Despite the eternal, infernal funding challenges in the voluntary sector, I find it incredibly satisfying, working for a charity outside the NHS, to be able to offer informal, friendly, drop-in clinics, making healthcare accessible at venues where homeless people congregate; not being restricted to 10-minute consultations.
Talking of nutrition, I learned to raid the skips just after McDonald’s had closed at night, for free, freshly discarded burgers while they were still warm! That was such a treat.
“Dumpster diving” as it’s known in the US, or “skipping” in the UK, has hit the media in recent years as high-profile cases have heightened public pressure to reduce food waste by supermarkets and to legalise the practice of taking discarded food from skips – to criminalise supermarkets, not the poor and homeless, for this mad situation. It’s been encouraging to see more scope being given for charities to at least accept food that’s going out-of-date.
The other draw to the cities on my travels was the free meals in soup kitchens and hostels, which tended to be pretty grim, to be honest.
In one hostel, lying on a mattress on the floor of a grimy, bare room shared with a male stranger who had wanted to have sex with me, I clung on to my rucksack in my half-sleep, not trusting anyone.
But in every soup kitchen and hostel, the soup and sandwiches were a welcome relief to an empty stomach.
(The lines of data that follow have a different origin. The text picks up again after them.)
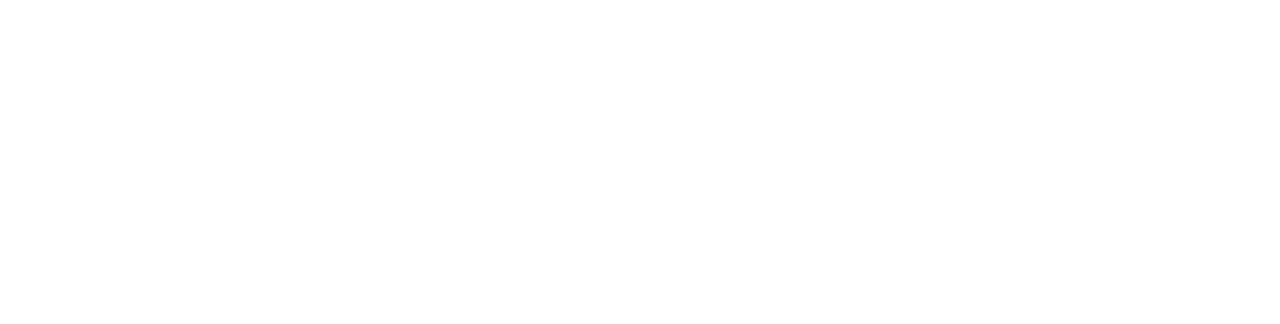
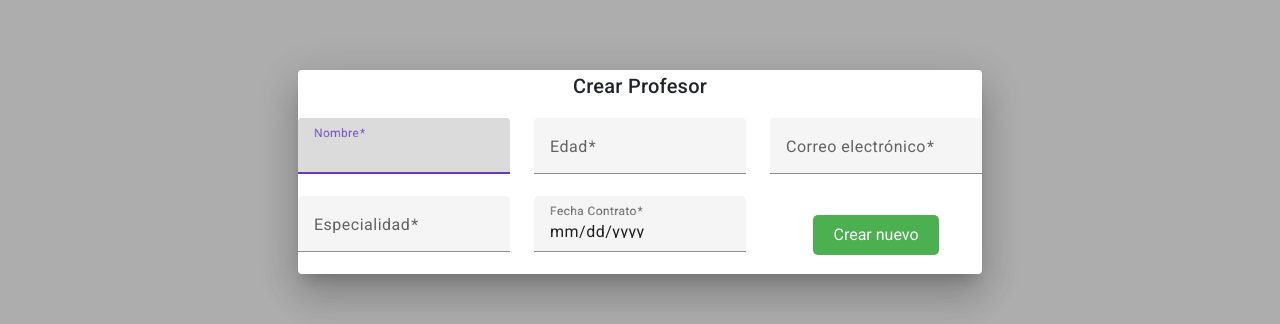
Before and after one commit to An-Bast-Donar/profesores-novatec-frontend, an Angular app: page /profesores in a window 1280 px wide. Both pictures are taken after a click on the button "Nuevo Profesor". Shown: the part 228-552 px from the top of the page. Built offline with nearby package versions, Linux system fonts and the light colour scheme; no server answers.

Commit message:
Finish
Se agrega el servicio de actualizacion y de creacion de profesores y estudiantes.

```diff
--- a/src/app/app.module.ts
+++ b/src/app/app.module.ts
@@ -14,6 +14,8 @@
 import { FormsModule } from '@angular/forms';
 import { MatFormFieldModule } from '@angular/material/form-field';
 import { MatInputModule } from '@angular/material/input';
+
+import { ReactiveFormsModule } from '@angular/forms';
 
 @NgModule({
   declarations: [
@@ -33,6 +35,7 @@
     MatFormFieldModule,
     MatInputModule,
     BrowserAnimationsModule,
+    ReactiveFormsModule
   ],
   providers: [],
   bootstrap: [AppComponent],
--- a/src/app/components/modal-estudiante/modal-estudiante.component.html
+++ b/src/app/components/modal-estudiante/modal-estudiante.component.html
@@ -1,45 +1,66 @@
 <div class="form-container">
-    <h2>Editar Estudiante</h2>
-    <form class="example-form">
+    <h2>{{estadoTitulo}} Estudiante</h2>
+    <form class="example-form" [formGroup]="formulario" (ngSubmit)="guardarCambios()">
         <div class="row">
-            <div class="col-md-4">
+            <div class="col-md-4 button-container">
                 <mat-form-field>
                     <mat-label>Nombre</mat-label>
-                    <input matInput placeholder="Nombre">
+                    <input matInput placeholder="Nombre" formControlName="nombre">
+                    <mat-error
+                        *ngIf="formulario.get('nombre')?.invalid && (formulario.get('nombre')?.dirty || formulario.get('nombre')?.touched)">
+                        Nombre es requerido
+                    </mat-error>
                 </mat-form-field>
             </div>
 
-            <div class="col-md-4">
+            <div class="col-md-4 button-container">
                 <mat-form-field>
                     <mat-label>Edad</mat-label>
-                    <input matInput type="number" placeholder="Edad">
+                    <input matInput type="number" placeholder="Edad" formControlName="edad">
+                    <mat-error
+                        *ngIf="formulario.get('edad')?.invalid && (formulario.get('edad')?.dirty || formulario.get('edad')?.touched)">
+                        Edad es requerida
+                    </mat-error>
                 </mat-form-field>
             </div>
 
-            <div class="col-md-4">
+            <div class="col-md-4 button-container">
                 <mat-form-field>
                     <mat-label>Correo electrónico</mat-label>
-                    <input matInput type="email" placeholder="Correo electrónico">
+                    <input matInput type="email" placeholder="Correo electrónico" formControlName="correoElectronico">
+                    <mat-error
+                        *ngIf="formulario.get('correoElectronico')?.invalid && (formulario.get('correoElectronico')?.dirty || formulario.get('correoElectronico')?.touched)">
+                        Correo debe ser valido
+                    </mat-error>
                 </mat-form-field>
             </div>
         </div>
 
         <div class="row">
-            <div class="col-md-4">
+            <div class="col-md-4 button-container">
                 <mat-form-field>
                     <mat-label>Carrera</mat-label>
-                    <input matInput placeholder="Carrera">
+                    <input matInput placeholder="Carrera" formControlName="carrera">
+                    <mat-error
+                        *ngIf="formulario.get('carrera')?.invalid && (formulario.get('carrera')?.dirty || formulario.get('carrera')?.touched)">
+                        Carrera es requerida
+                    </mat-error>
                 </mat-form-field>
             </div>
 
-            <div class="col-md-4">
+            <div class="col-md-4 button-container">
                 <mat-form-field>
                     <mat-label>Promedio</mat-label>
-                    <input matInput type="number" placeholder="Promedio">
+                    <input matInput type="number" placeholder="Promedio" formControlName="promedio">
+                    <mat-error
+                        *ngIf="formulario.get('promedio')?.invalid && (formulario.get('promedio')?.dirty || formulario.get('promedio')?.touched)">
+                        Promedio es requerido
+                    </mat-error>
                 </mat-form-field>
             </div>
+
             <div class="col-md-4 button-container">
-                <button mat-raised-button color="primary">Guardar cambios</button>
+                <button mat-raised-button color="primary" type="submit">{{estadoBoton}}</button>
             </div>
         </div>
     </form>
--- a/src/app/components/modal-estudiante/modal-estudiante.component.scss
+++ b/src/app/components/modal-estudiante/modal-estudiante.component.scss
@@ -22,12 +22,18 @@
   display: flex;
   flex-direction: column;
   align-items: center;
-  max-width: 700px; /* ajustar este valor al ancho deseado */
+  height: max-content;
+  width: max-content;
   margin: 0 auto;
-  overflow-x: hidden;
+  overflow: hidden;
 }
 
 h2 {
   width: 100%;
   text-align: center;
 }
+
+.warn {
+  background-color: #ffc107;
+  color: white;
+}
--- a/src/app/components/modal-estudiante/modal-estudiante.component.ts
+++ b/src/app/components/modal-estudiante/modal-estudiante.component.ts
@@ -1,16 +1,72 @@
-import { Component } from '@angular/core';
-import { MatDialogRef } from '@angular/material/dialog';
+import { Component, OnInit } from '@angular/core';
+import { FormBuilder, FormGroup, Validators } from '@angular/forms';
+import { MatDialogRef, MAT_DIALOG_DATA } from '@angular/material/dialog';
+import { Estudiante } from 'src/app/models/estudiante';
+import { Inject } from '@angular/core';
 
 @Component({
   selector: 'app-modal-estudiante',
   templateUrl: './modal-estudiante.component.html',
-  styleUrls: ['./modal-estudiante.component.scss']
+  styleUrls: ['./modal-estudiante.component.scss'],
 })
-export class ModalEstudianteComponent {
+export class ModalEstudianteComponent implements OnInit {
+  formulario!: FormGroup;
+  estadoTitulo?: string;
+  estadoBoton?: string;
+
   constructor(
-    public dialogRef: MatDialogRef<ModalEstudianteComponent>
+    public dialogRef: MatDialogRef<ModalEstudianteComponent>,
+    @Inject(MAT_DIALOG_DATA) public data: Estudiante,
+    private fb: FormBuilder
   ) {}
-  cerrarModal(): void {
-    this.dialogRef.close();
+
+  ngOnInit(): void {
+    this.formulario = this.fb.group({
+      nombre: ['', Validators.required],
+      edad: ['', Validators.required],
+      correoElectronico: ['', [Validators.required, Validators.email]],
+      carrera: ['', Validators.required],
+      promedio: ['', Validators.required],
+    });
+    if (this.data != null) {
+      this.estadoTitulo = 'Editar';
+      this.estadoBoton = 'Guardar cambio';
+      this.formulario.setValue({
+        nombre: this.data.nombre,
+        edad: this.data.edad,
+        correoElectronico: this.data.correo,
+        carrera: this.data.carrera,
+        promedio: this.data.promedio,
+      });
+    } else {
+      this.estadoTitulo = 'Crear';
+      this.estadoBoton = 'Crear nuevo';
+    }
+  }
+
+  guardarCambios() {
+    if (this.formulario.valid) {
+      const datos = {
+        nombre: this.formulario.value.nombre,
+        edad: this.formulario.value.edad,
+        correo: this.formulario.value.correoElectronico,
+        carrera: this.formulario.value.carrera,
+        promedio: this.formulario.value.promedio,
+      };
+      if (
+        this.data != null &&
+        confirm('¿Estás seguro de que deseas modificar este estudiante?')
+      ) {
+        this.dialogRef.close(datos);
+      }
+      if (
+        this.data == null &&
+        confirm('¿Estás seguro de que deseas crear este estudiante?')
+      ) {
+        this.dialogRef.close(datos);
+      }
+    } else {
+      alert('Debes diligenciar los campos correctamente');
+    }
   }
 }
--- a/src/app/components/modal-profesor/modal-profesor.component.html
+++ b/src/app/components/modal-profesor/modal-profesor.component.html
@@ -1,45 +1,66 @@
 <div class="form-container">
-    <h2>Editar Profesor</h2>
-    <form class="example-form">
+    <h2>{{estadoTitulo}} Profesor</h2>
+    <form class="example-form" [formGroup]="formulario" (ngSubmit)="guardarCambios()">
         <div class="row">
-            <div class="col-md-4">
+            <div class="col-md-4 button-container">
                 <mat-form-field>
                     <mat-label>Nombre</mat-label>
-                    <input matInput placeholder="Nombre">
+                    <input matInput placeholder="Nombre" formControlName="nombre">
+                    <mat-error
+                        *ngIf="formulario.get('nombre')?.invalid && (formulario.get('nombre')?.dirty || formulario.get('nombre')?.touched)">
+                        Nombre es requerido
+                    </mat-error>
                 </mat-form-field>
             </div>
 
-            <div class="col-md-4">
+            <div class="col-md-4 button-container">
                 <mat-form-field>
                     <mat-label>Edad</mat-label>
-                    <input matInput type="number" placeholder="Edad">
+                    <input matInput type="number" placeholder="Edad" formControlName="edad">
+                    <mat-error
+                        *ngIf="formulario.get('edad')?.invalid && (formulario.get('edad')?.dirty || formulario.get('edad')?.touched)">
+                        Edad es requerida
+                    </mat-error>
                 </mat-form-field>
             </div>
 
-            <div class="col-md-4">
+            <div class="col-md-4 button-container">
                 <mat-form-field>
                     <mat-label>Correo electrónico</mat-label>
-                    <input matInput type="email" placeholder="Correo electrónico">
+                    <input matInput type="email" placeholder="Correo electrónico" formControlName="correoElectronico">
+                    <mat-error
+                        *ngIf="formulario.get('correoElectronico')?.invalid && (formulario.get('correoElectronico')?.dirty || formulario.get('correoElectronico')?.touched)">
+                        Correo debe ser valido
+                    </mat-error>
                 </mat-form-field>
             </div>
         </div>
 
         <div class="row">
-            <div class="col-md-4">
+            <div class="col-md-4 button-container">
                 <mat-form-field>
                     <mat-label>Especialidad</mat-label>
-                    <input matInput placeholder="Especialidad">
+                    <input matInput placeholder="Especialidad" formControlName="especialidad">
+                    <mat-error
+                        *ngIf="formulario.get('especialidad')?.invalid && (formulario.get('especialidad')?.dirty || formulario.get('especialidad')?.touched)">
+                        Carrera es requerida
+                    </mat-error>
                 </mat-form-field>
             </div>
 
-            <div class="col-md-4">
+            <div class="col-md-4 button-container">
                 <mat-form-field>
                     <mat-label>Fecha Contrato</mat-label>
-                    <input matInput type="date" placeholder="Fecha Contrato">
+                    <input matInput type="date" placeholder="Fecha contrato" formControlName="fechaContrato">
+                    <mat-error
+                        *ngIf="formulario.get('fechaContrato')?.invalid && (formulario.get('fechaContrato')?.dirty || formulario.get('fechaContrato')?.touched)">
+                        Promedio es requerido
+                    </mat-error>
                 </mat-form-field>
             </div>
+
             <div class="col-md-4 button-container">
-                <button mat-raised-button color="primary">Guardar cambios</button>
+                <button mat-raised-button color="primary" type="submit">{{estadoBoton}}</button>
             </div>
         </div>
     </form>
--- a/src/app/components/modal-profesor/modal-profesor.component.scss
+++ b/src/app/components/modal-profesor/modal-profesor.component.scss
@@ -22,12 +22,18 @@
   display: flex;
   flex-direction: column;
   align-items: center;
-  max-width: 700px; /* ajustar este valor al ancho deseado */
+  height: max-content;
+  width: max-content;
   margin: 0 auto;
-  overflow-x: hidden;
+  overflow: hidden;
 }
 
 h2 {
   width: 100%;
   text-align: center;
 }
+
+.warn {
+  background-color: #ffc107;
+  color: white;
+}
--- a/src/app/components/modal-profesor/modal-profesor.component.ts
+++ b/src/app/components/modal-profesor/modal-profesor.component.ts
@@ -1,16 +1,72 @@
-import { Component } from '@angular/core';
-import { MatDialogRef } from '@angular/material/dialog';
+import { Component, OnInit } from '@angular/core';
+import { FormBuilder, FormGroup, Validators } from '@angular/forms';
+import { MatDialogRef, MAT_DIALOG_DATA } from '@angular/material/dialog';
+import { Profesor } from 'src/app/models/profesor';
+import { Inject } from '@angular/core';
 
 @Component({
   selector: 'app-modal-profesor',
   templateUrl: './modal-profesor.component.html',
   styleUrls: ['./modal-profesor.component.scss']
 })
-export class ModalProfesorComponent {
+export class ModalProfesorComponent implements OnInit {
+  formulario!: FormGroup;
+  estadoTitulo?: string;
+  estadoBoton?: string;
+
   constructor(
-    public dialogRef: MatDialogRef<ModalProfesorComponent>
+    public dialogRef: MatDialogRef<ModalProfesorComponent>,
+    @Inject(MAT_DIALOG_DATA) public data: Profesor,
+    private fb: FormBuilder
   ) {}
-  cerrarModal(): void {
-    this.dialogRef.close();
+
+  ngOnInit(): void {
+    this.formulario = this.fb.group({
+      nombre: ['', Validators.required],
+      edad: ['', Validators.required],
+      correoElectronico: ['', [Validators.required, Validators.email]],
+      especialidad: ['', Validators.required],
+      fechaContrato: ['', Validators.required],
+    });
+    if (this.data != null) {
+      this.estadoTitulo = 'Editar';
+      this.estadoBoton = 'Guardar cambio';
+      this.formulario.setValue({
+        nombre: this.data.nombre,
+        edad: this.data.edad,
+        correoElectronico: this.data.correo,
+        especialidad: this.data.especialidad,
+        fechaContrato: this.data.fechaContrato,
+      });
+    } else {
+      this.estadoTitulo = 'Crear';
+      this.estadoBoton = 'Crear nuevo';
+    }
+  }
+
+  guardarCambios() {
+    if (this.formulario.valid) {
+      const datos = {
+        nombre: this.formulario.value.nombre,
+        edad: this.formulario.value.edad,
+        correo: this.formulario.value.correoElectronico,
+        especialidad: this.formulario.value.especialidad,
+        fechaContrato: this.formulario.value.fechaContrato,
+      };
+      if (
+        this.data != null &&
+        confirm('¿Estás seguro de que deseas modificar este profesor?')
+      ) {
+        this.dialogRef.close(datos);
+      }
+      if (
+        this.data == null &&
+        confirm('¿Estás seguro de que deseas crear este profesor?')
+      ) {
+        this.dialogRef.close(datos);
+      }
+    } else {
+      alert('Debes diligenciar los campos correctamente');
+    }
   }
 }
--- a/src/app/pages/estudiantes/estudiantes.component.html
+++ b/src/app/pages/estudiantes/estudiantes.component.html
@@ -19,11 +19,11 @@
       <td>{{ estudiante.promedio }}</td>
       <td>
         <button class="delete-button" (click)="delete(estudiante.id)"><i class="fas fa-trash"></i></button>
-        <button class="edit-button" (click)="abrirModal(estudiante.id)"><i class="fas fa-pencil-alt"></i></button>
+        <button class="edit-button" (click)="buscarEstudiante(estudiante.id)"><i class="fas fa-pencil-alt"></i></button>
       </td>
     </tr>
   </tbody>
 </table>
 <div class="button-container">
-  <button class="create-button">Nuevo Estudiante</button>
+  <button class="create-button" (click)="crearEstudiante()">Nuevo Estudiante</button>
 </div>
--- a/src/app/pages/profesores/profesores.component.html
+++ b/src/app/pages/profesores/profesores.component.html
@@ -19,11 +19,11 @@
       <td>{{ profesor.fechaContrato }}</td>
       <td>
         <button class="delete-button" (click)="delete(profesor.id)"><i class="fas fa-trash"></i></button>
-        <button class="edit-button" (click)="abrirModal(profesor.id)"><i class="fas fa-pencil-alt"></i></button>
+        <button class="edit-button" (click)="buscarProfesor(profesor.id)"><i class="fas fa-pencil-alt"></i></button>
       </td>
     </tr>
   </tbody>
 </table>
 <div class="button-container">
-  <button class="create-button">Nuevo Profesor</button>
+  <button class="create-button" (click)="crearProfesor()">Nuevo Profesor</button>
 </div>
```
Also changed, not shown: src/app/pages/estudiantes/estudiantes.component.ts (+34 -14 lines), src/app/pages/profesores/profesores.component.ts (+35 -14 lines).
Most were run by Christian missions and I’m forever grateful to all of them.
Some of these mission halls insisted on visitors listening through a gospel talk before being given food. Not too sure of the ethics of that now. And I’m not sure how receptive those raucous crowds with ravenous stomachs could have been to the messages being preached.
However, little bits of what I heard made me think, and I ended up debating and arguing one-to-one with some of the preachers. By this time, I had an interest in Buddhism and didn’t much like these Christians’ dualistic ideas of heaven and hell, God and Satan, good and evil, but something was beginning to chip away at me.
But I had no doubt that, if there were a God, then I was a sinner and needed saving. My understanding of sin, if there were such a thing, was simplistic. My stealing, lying and deceitfulness, my general sense of being a bad person, constituted my sinfulness – if God was real. It was self-evident that my lifestyle constituted one of sin before the Christian god.
If I could be convinced of the existence of God, I’d need no convincing of my sin. But if I continued in my atheism, I could continue in the dubious freedom of my amorality….
Coming Home for Good is available here, in print and on Kindle.
Comments and reviews always welcome!
Thanks for reading,